The task.
Copy the data below exactly. Any pictures in it should be omitted.

(Records from a dataset)
- - - - -

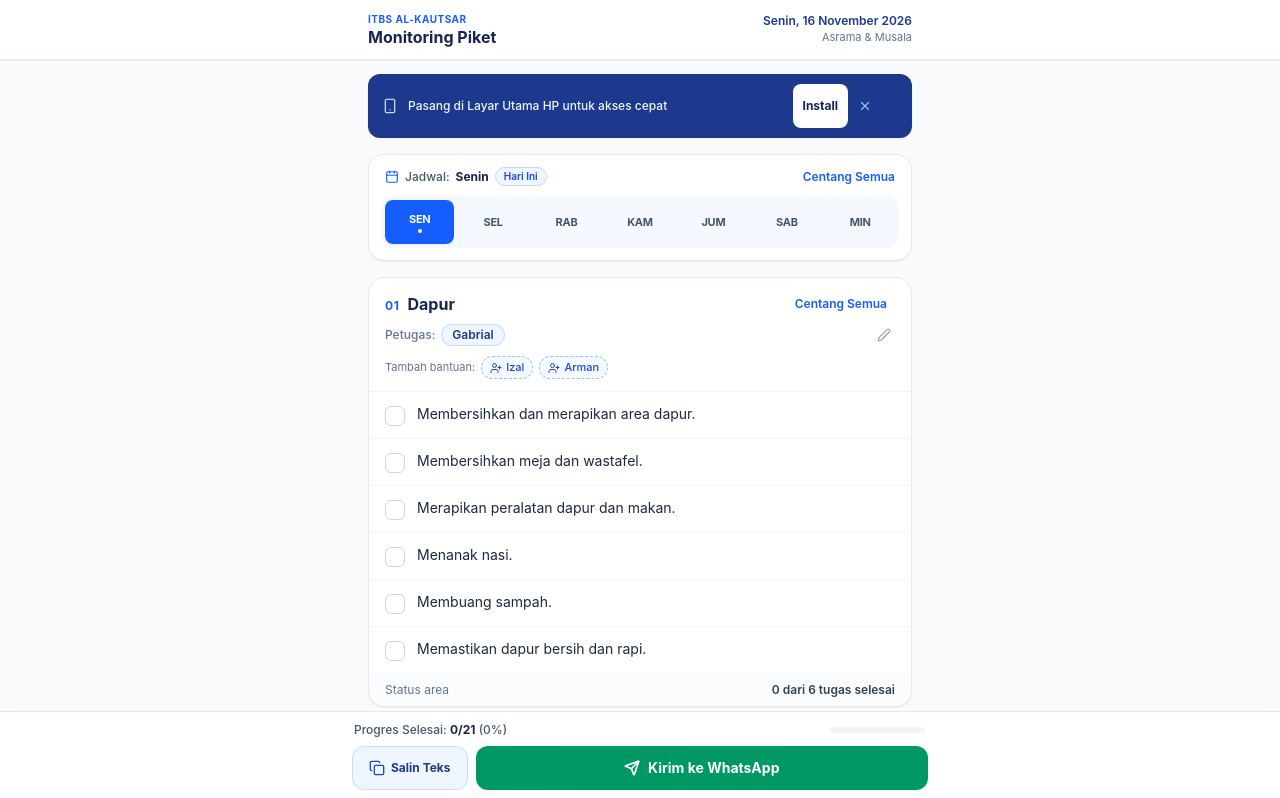
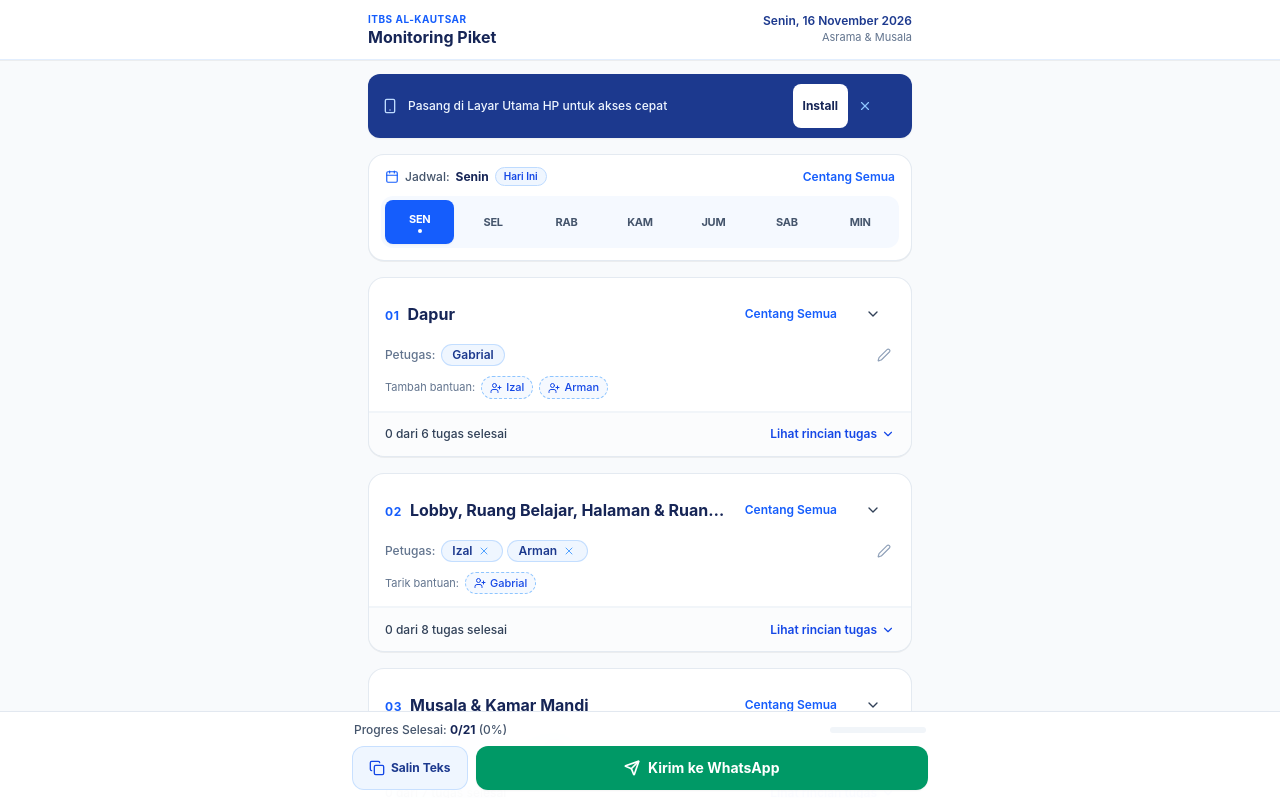
Before and after one commit to ryaleason/monitoring-piket, a Next.js app: page / in a window 1280 px wide. Shown: the top 798 px of the page. Built offline with nearby package versions, Linux system fonts and the light colour scheme.

Commit message:
feat(ui): collapsible task details with arrow up/down accordion

```diff
--- a/src/components/AreaCard.tsx
+++ b/src/components/AreaCard.tsx
@@ -1,7 +1,16 @@
 "use client";
 
-import React from "react";
-import { Check, Edit2, UserPlus, X, RotateCcw, Lock } from "lucide-react";
+import React, { useState } from "react";
+import {
+  Check,
+  Edit2,
+  UserPlus,
+  X,
+  RotateCcw,
+  Lock,
+  ChevronDown,
+  ChevronUp,
+} from "lucide-react";
 
 export interface TaskState {
   id: string;
@@ -44,30 +53,52 @@ export function AreaCard({
   onCheckAll,
   onEditAssignee,
 }: AreaCardProps) {
+  // Collapsible accordion state: default collapsed for compact mobile view
+  const [isExpanded, setIsExpanded] = useState(false);
+
   const completedCount = tasks.filter((t) => t.completed).length;
   const totalCount = tasks.length;
   const allCompleted = totalCount > 0 && completedCount === totalCount;
 
   return (
-    <section className="bg-white rounded-2xl border border-slate-200/90 shadow-2xs overflow-hidden">
+    <section className="bg-white rounded-2xl border border-slate-200/90 shadow-2xs overflow-hidden transition-all">
       {/* Area Header */}
       <div className="px-4 pt-3.5 pb-3 border-b border-slate-100 space-y-2">
-        <div className="flex items-center justify-between">
-          <div className="flex items-baseline gap-2">
-            <span className="text-xs font-bold text-blue-600 tracking-wider">
+        <div className="flex items-center justify-between gap-2">
+          <div className="flex items-baseline gap-2 min-w-0">
+            <span className="text-xs font-bold text-blue-600 tracking-wider shrink-0">
               0{areaNumber}
             </span>
-            <h2 className="text-base font-bold text-blue-950">
+            <h2 className="text-base font-bold text-blue-950 truncate">
               {areaName}
             </h2>
           </div>
 
+          <div className="flex items-center gap-1.5 shrink-0">
             <button
               onClick={() => onCheckAll(!allCompleted)}
               className="text-xs font-semibold text-blue-600 hover:text-blue-800 active:text-blue-900 px-2 py-1 rounded-md hover:bg-blue-50 transition-colors"
+              title={allCompleted ? "Batalkan semua centang" : "Centang semua tugas"}
             >
               {allCompleted ? "Batal Semua" : "Centang Semua"}
             </button>
+
+            {/* Arrow Toggle Button (Chevron Up / Down) */}
+            <button
+              type="button"
+              onClick={() => setIsExpanded((prev) => !prev)}
+              className="p-1.5 text-slate-500 hover:text-blue-700 hover:bg-blue-50 active:bg-blue-100 rounded-lg transition-colors touch-target flex items-center justify-center"
+              title={isExpanded ? "Sembunyikan detail tugas" : "Tampilkan detail tugas"}
+              aria-expanded={isExpanded}
+              aria-label={isExpanded ? "Sembunyikan detail tugas" : "Tampilkan detail tugas"}
+            >
+              {isExpanded ? (
+                <ChevronUp className="w-4 h-4 text-slate-700" />
+              ) : (
+                <ChevronDown className="w-4 h-4 text-slate-700" />
+              )}
+            </button>
+          </div>
         </div>
 
         {/* Integrated Petugas Row */}
@@ -163,8 +194,9 @@ export function AreaCard({
         )}
       </div>
 
-      {/* Task Checklist */}
-      <div className="divide-y divide-slate-100">
+      {/* Task Checklist (Collapsible - toggled by arrow up/down) */}
+      {isExpanded && (
+        <div className="divide-y divide-slate-100 animate-in fade-in duration-200">
           {tasks.map((task) => {
             const isDone = task.completed;
             return (
@@ -205,14 +237,27 @@ export function AreaCard({
             );
           })}
         </div>
+      )}
 
-      {/* Footer counter */}
-      <div className="px-4 py-2 bg-slate-50/60 border-t border-slate-100 flex items-center justify-between text-xs text-slate-500">
-        <span>Status area</span>
-        <span className="font-semibold text-slate-700">
+      {/* Footer / Toggle Bar */}
+      <button
+        type="button"
+        onClick={() => setIsExpanded((prev) => !prev)}
+        className="w-full px-4 py-2.5 bg-slate-50/60 hover:bg-blue-50/40 border-t border-slate-100 flex items-center justify-between text-xs text-slate-600 transition-colors touch-target"
+        aria-expanded={isExpanded}
+      >
+        <span className="font-medium text-slate-700">
           {completedCount} dari {totalCount} tugas selesai
         </span>
-      </div>
+        <span className="flex items-center gap-1 font-semibold text-blue-700">
+          <span>{isExpanded ? "Tutup rincian" : "Lihat rincian tugas"}</span>
+          {isExpanded ? (
+            <ChevronUp className="w-3.5 h-3.5" />
+          ) : (
+            <ChevronDown className="w-3.5 h-3.5" />
+          )}
+        </span>
+      </button>
     </section>
   );
 }
```
Lines whose indentation alone changed are shown as unchanged.
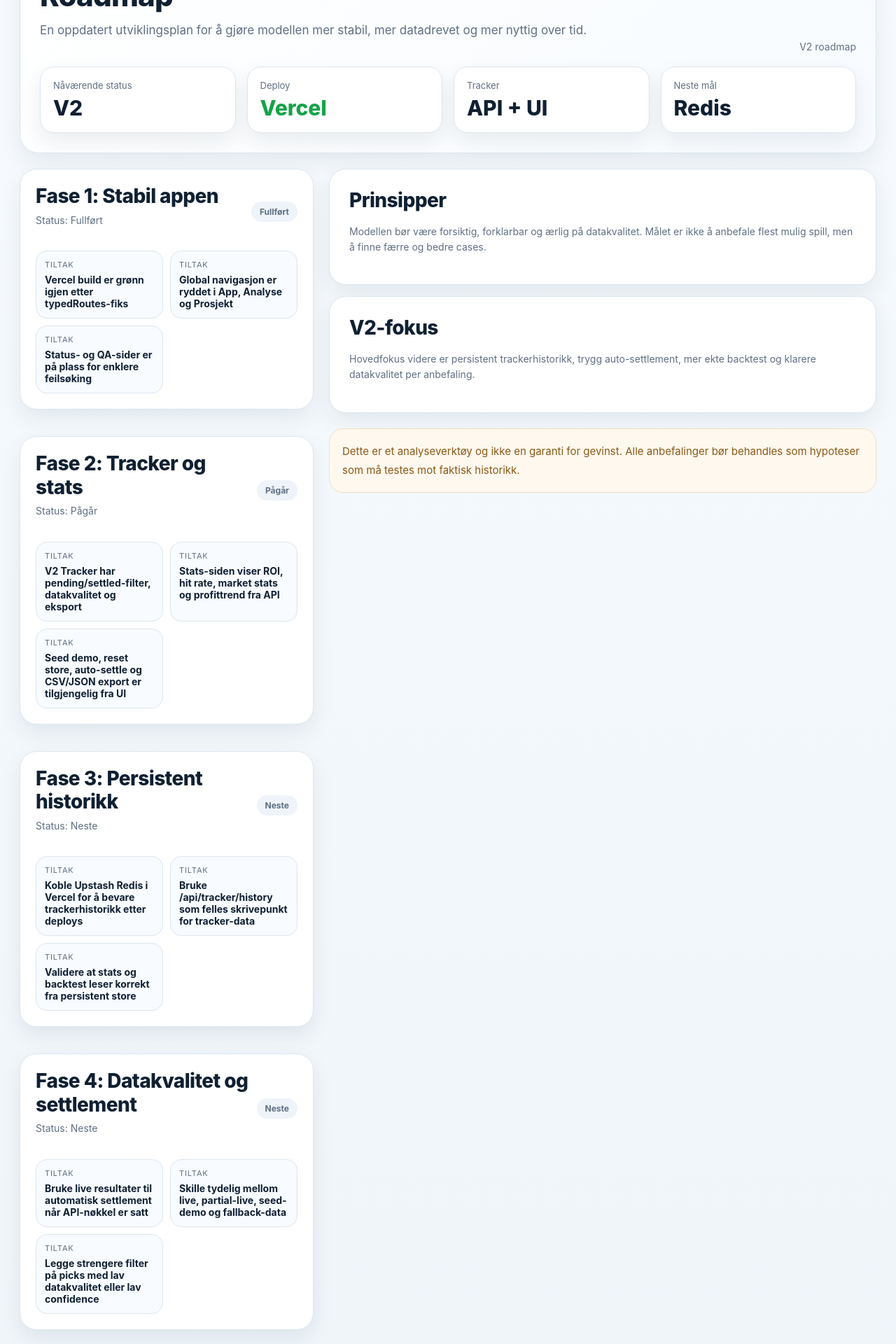
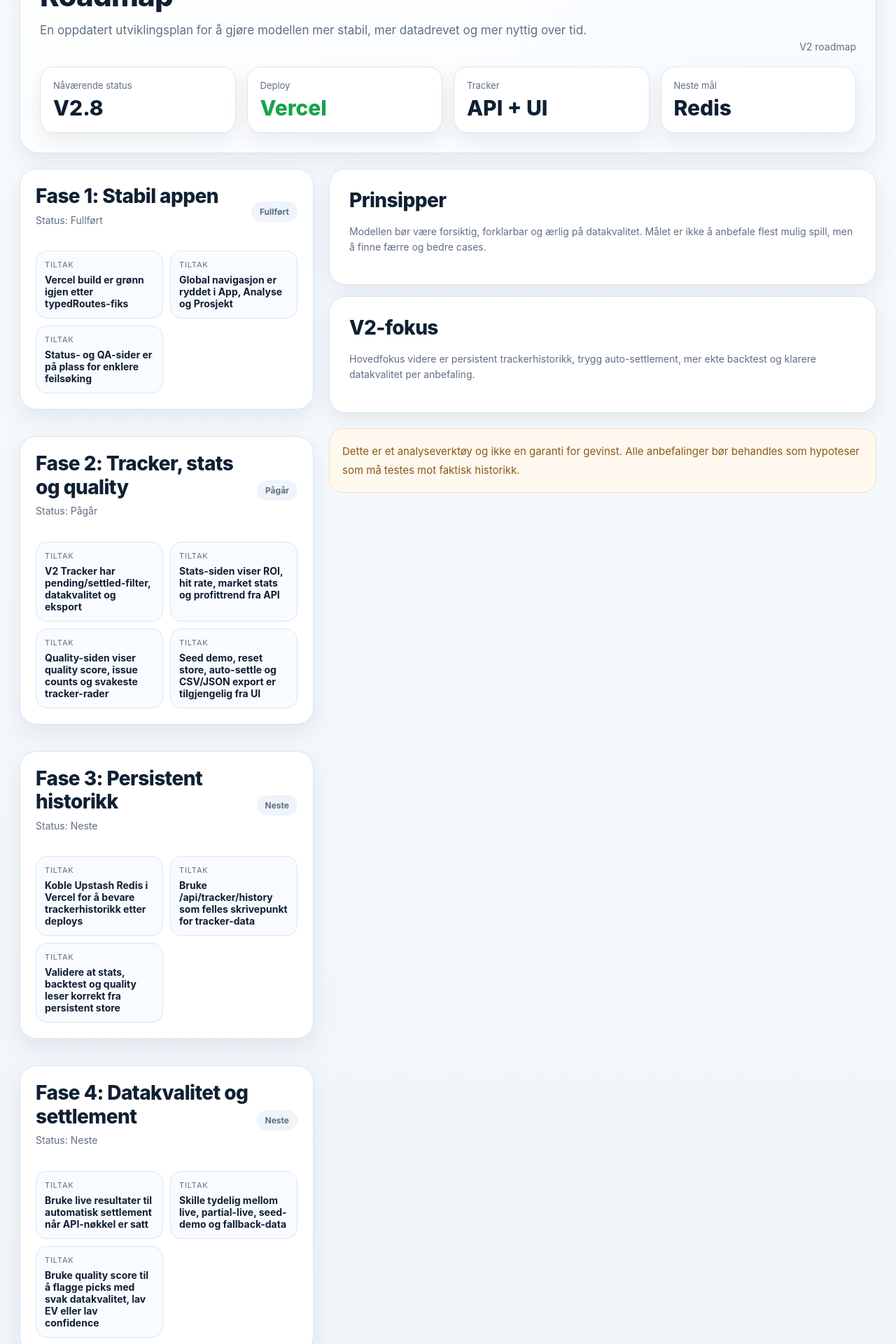
Before and after one commit to hakonnilsen157-commits/PL-betting-model, a Next.js app in the folder pl-vercel-v1/: page /roadmap in a window 1280 px wide. Shown: the part 300-2220 px from the top of the page at 70% size. Built offline with nearby package versions, Linux system fonts and the light colour scheme.

Commit message:
Update roadmap with quality layer progress

```diff
--- a/pl-vercel-v1/app/roadmap/page.tsx
+++ b/pl-vercel-v1/app/roadmap/page.tsx
@@ -9,11 +9,12 @@ const phases = [
     ],
   },
   {
-    title: 'Fase 2: Tracker og stats',
+    title: 'Fase 2: Tracker, stats og quality',
     status: 'Pågår',
     items: [
       'V2 Tracker har pending/settled-filter, datakvalitet og eksport',
       'Stats-siden viser ROI, hit rate, market stats og profittrend fra API',
+      'Quality-siden viser quality score, issue counts og svakeste tracker-rader',
       'Seed demo, reset store, auto-settle og CSV/JSON export er tilgjengelig fra UI',
     ],
   },
@@ -23,7 +24,7 @@ const phases = [
     items: [
       'Koble Upstash Redis i Vercel for å bevare trackerhistorikk etter deploys',
       'Bruke /api/tracker/history som felles skrivepunkt for tracker-data',
-      'Validere at stats og backtest leser korrekt fra persistent store',
+      'Validere at stats, backtest og quality leser korrekt fra persistent store',
     ],
   },
   {
@@ -32,7 +33,7 @@ const phases = [
     items: [
       'Bruke live resultater til automatisk settlement når API-nøkkel er satt',
       'Skille tydelig mellom live, partial-live, seed-demo og fallback-data',
-      'Legge strengere filter på picks med lav datakvalitet eller lav confidence',
+      'Bruke quality score til å flagge picks med svak datakvalitet, lav EV eller lav confidence',
     ],
   },
   {
@@ -64,7 +65,7 @@ export default function RoadmapPage() {
         <div className="summary-grid" style={{ marginTop: 20 }}>
           <div className="summary-card">
             <div className="summary-label">Nåværende status</div>
-            <div className="summary-value">V2</div>
+            <div className="summary-value">V2.8</div>
           </div>
           <div className="summary-card">
             <div className="summary-label">Deploy</div>
```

- - - - -

Answer section.
Before and after one commit to ryaleason/monitoring-piket, a Next.js app: page / in a window 1280 px wide. Shown: the top 798 px of the page. Built offline with nearby package versions, Linux system fonts and the light colour scheme.

Commit message:
feat(ui): collapsible task details with arrow up/down accordion

```diff
--- a/src/components/AreaCard.tsx
+++ b/src/components/AreaCard.tsx
@@ -1,7 +1,16 @@
 "use client";
 
-import React from "react";
-import { Check, Edit2, UserPlus, X, RotateCcw, Lock } from "lucide-react";
+import React, { useState } from "react";
+import {
+  Check,
+  Edit2,
+  UserPlus,
+  X,
+  RotateCcw,
+  Lock,
+  ChevronDown,
+  ChevronUp,
+} from "lucide-react";
 
 export interface TaskState {
   id: string;
@@ -44,30 +53,52 @@ export function AreaCard({
   onCheckAll,
   onEditAssignee,
 }: AreaCardProps) {
+  // Collapsible accordion state: default collapsed for compact mobile view
+  const [isExpanded, setIsExpanded] = useState(false);
+
   const completedCount = tasks.filter((t) => t.completed).length;
   const totalCount = tasks.length;
   const allCompleted = totalCount > 0 && completedCount === totalCount;
 
   return (
-    <section className="bg-white rounded-2xl border border-slate-200/90 shadow-2xs overflow-hidden">
+    <section className="bg-white rounded-2xl border border-slate-200/90 shadow-2xs overflow-hidden transition-all">
       {/* Area Header */}
       <div className="px-4 pt-3.5 pb-3 border-b border-slate-100 space-y-2">
-        <div className="flex items-center justify-between">
-          <div className="flex items-baseline gap-2">
-            <span className="text-xs font-bold text-blue-600 tracking-wider">
+        <div className="flex items-center justify-between gap-2">
+          <div className="flex items-baseline gap-2 min-w-0">
+            <span className="text-xs font-bold text-blue-600 tracking-wider shrink-0">
               0{areaNumber}
             </span>
-            <h2 className="text-base font-bold text-blue-950">
+            <h2 className="text-base font-bold text-blue-950 truncate">
               {areaName}
             </h2>
           </div>
 
+          <div className="flex items-center gap-1.5 shrink-0">
             <button
               onClick={() => onCheckAll(!allCompleted)}
               className="text-xs font-semibold text-blue-600 hover:text-blue-800 active:text-blue-900 px-2 py-1 rounded-md hover:bg-blue-50 transition-colors"
+              title={allCompleted ? "Batalkan semua centang" : "Centang semua tugas"}
             >
               {allCompleted ? "Batal Semua" : "Centang Semua"}
             </button>
+
+            {/* Arrow Toggle Button (Chevron Up / Down) */}
+            <button
+              type="button"
+              onClick={() => setIsExpanded((prev) => !prev)}
+              className="p-1.5 text-slate-500 hover:text-blue-700 hover:bg-blue-50 active:bg-blue-100 rounded-lg transition-colors touch-target flex items-center justify-center"
+              title={isExpanded ? "Sembunyikan detail tugas" : "Tampilkan detail tugas"}
+              aria-expanded={isExpanded}
+              aria-label={isExpanded ? "Sembunyikan detail tugas" : "Tampilkan detail tugas"}
+            >
+              {isExpanded ? (
+                <ChevronUp className="w-4 h-4 text-slate-700" />
+              ) : (
+                <ChevronDown className="w-4 h-4 text-slate-700" />
+              )}
+            </button>
+          </div>
         </div>
 
         {/* Integrated Petugas Row */}
@@ -163,8 +194,9 @@ export function AreaCard({
         )}
       </div>
 
-      {/* Task Checklist */}
-      <div className="divide-y divide-slate-100">
+      {/* Task Checklist (Collapsible - toggled by arrow up/down) */}
+      {isExpanded && (
+        <div className="divide-y divide-slate-100 animate-in fade-in duration-200">
           {tasks.map((task) => {
             const isDone = task.completed;
             return (
@@ -205,14 +237,27 @@ export function AreaCard({
             );
           })}
         </div>
+      )}
 
-      {/* Footer counter */}
-      <div className="px-4 py-2 bg-slate-50/60 border-t border-slate-100 flex items-center justify-between text-xs text-slate-500">
-        <span>Status area</span>
-        <span className="font-semibold text-slate-700">
+      {/* Footer / Toggle Bar */}
+      <button
+        type="button"
+        onClick={() => setIsExpanded((prev) => !prev)}
+        className="w-full px-4 py-2.5 bg-slate-50/60 hover:bg-blue-50/40 border-t border-slate-100 flex items-center justify-between text-xs text-slate-600 transition-colors touch-target"
+        aria-expanded={isExpanded}
+      >
+        <span className="font-medium text-slate-700">
           {completedCount} dari {totalCount} tugas selesai
         </span>
-      </div>
+        <span className="flex items-center gap-1 font-semibold text-blue-700">
+          <span>{isExpanded ? "Tutup rincian" : "Lihat rincian tugas"}</span>
+          {isExpanded ? (
+            <ChevronUp className="w-3.5 h-3.5" />
+          ) : (
+            <ChevronDown className="w-3.5 h-3.5" />
+          )}
+        </span>
+      </button>
     </section>
   );
 }
```
Lines whose indentation alone changed are shown as unchanged.
Before and after one commit to hakonnilsen157-commits/PL-betting-model, a Next.js app in the folder pl-vercel-v1/: page /roadmap in a window 1280 px wide. Shown: the part 300-2220 px from the top of the page at 70% size. Built offline with nearby package versions, Linux system fonts and the light colour scheme.

Commit message:
Update roadmap with quality layer progress

```diff
--- a/pl-vercel-v1/app/roadmap/page.tsx
+++ b/pl-vercel-v1/app/roadmap/page.tsx
@@ -9,11 +9,12 @@ const phases = [
     ],
   },
   {
-    title: 'Fase 2: Tracker og stats',
+    title: 'Fase 2: Tracker, stats og quality',
     status: 'Pågår',
     items: [
       'V2 Tracker har pending/settled-filter, datakvalitet og eksport',
       'Stats-siden viser ROI, hit rate, market stats og profittrend fra API',
+      'Quality-siden viser quality score, issue counts og svakeste tracker-rader',
       'Seed demo, reset store, auto-settle og CSV/JSON export er tilgjengelig fra UI',
     ],
   },
@@ -23,7 +24,7 @@ const phases = [
     items: [
       'Koble Upstash Redis i Vercel for å bevare trackerhistorikk etter deploys',
       'Bruke /api/tracker/history som felles skrivepunkt for tracker-data',
-      'Validere at stats og backtest leser korrekt fra persistent store',
+      'Validere at stats, backtest og quality leser korrekt fra persistent store',
     ],
   },
   {
@@ -32,7 +33,7 @@ const phases = [
     items: [
       'Bruke live resultater til automatisk settlement når API-nøkkel er satt',
       'Skille tydelig mellom live, partial-live, seed-demo og fallback-data',
-      'Legge strengere filter på picks med lav datakvalitet eller lav confidence',
+      'Bruke quality score til å flagge picks med svak datakvalitet, lav EV eller lav confidence',
     ],
   },
   {
@@ -64,7 +65,7 @@ export default function RoadmapPage() {
         <div className="summary-grid" style={{ marginTop: 20 }}>
           <div className="summary-card">
             <div className="summary-label">Nåværende status</div>
-            <div className="summary-value">V2</div>
+            <div className="summary-value">V2.8</div>
           </div>
           <div className="summary-card">
             <div className="summary-label">Deploy</div>
```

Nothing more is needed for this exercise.